Some nuggets from the conference:

"Social media must be part of a larger strategy to get the most value from it. It should not stand isolated on its own."

"If you have employees who waste time on Facebook, it's a management problem, not a social media problem"

"The City of Calgary's first pilot in social media had a budget of $50."

Many companies dismiss social media tools as a waste of time, or as downright voodoo. The fact is, when used wisely, it's a great way for companies to connect with customers and even employees. Beyond simply using social media at the macro level, it's also important to trust and empower your employees to use them as well. Not every company lends itself to the concept, of course, but the majority do -- especially those with a public face.

I recently had occasion to speak to a management-level employee of Verizon about the company's customer service program. He detailed the various ways he and his department are trying to keep customers happy, including distributing the cell numbers of field technicians. It sounded good, but when I asked if anyone had considered using Twitter in the same way that Comcast does</a>, the response I got was, "What's Twitter?"

Apparently Verizon still has a lot to learn about using social media tools to its advantage.

What most impressed me about the comments Thornley was passing along on today on Twitter was the City of Calgary's willingness to give employees access to Facebook and other social networking Web sites. To do so implies you trust your staff not to abuse the privilege and, really, if the trust doesn't exist then you've got some hiring issues to correct.

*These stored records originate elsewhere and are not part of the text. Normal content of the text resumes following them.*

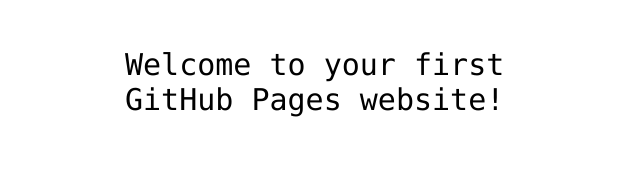
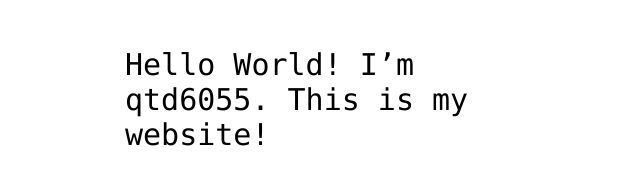
Before and after one commit to qtd6055/hello-world, a plain HTML site: page index.html in a window 1280 px wide. Shown: the part 341-526 px from the top of the page, without its empty margins (315-955 px from the left). Drawn offline with Linux system fonts and the light colour scheme.

Commit message:
Add my username to index.html file

```diff
--- a/index.html
+++ b/index.html
@@ -11,8 +11,7 @@
 
 <img src="https://octodex.github.com/images/daftpunktocat-thomas.gif" id="octocat" alt="octocat-gif" />
 
-<!-- Change this code here by copy and pasting your template on line 15 -->
-<p>Welcome to your first GitHub Pages website!</p>
+<p>Hello World! I’m qtd6055. This is my website!</p>
 
 </body>
 </html>
```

I was quite glad to see that the City of Calgary "gets" this new-fangled social media thing, but I can't imagine it's the only agency that does. Do you let your staff access Web sites like Facebook? How's that working out for you?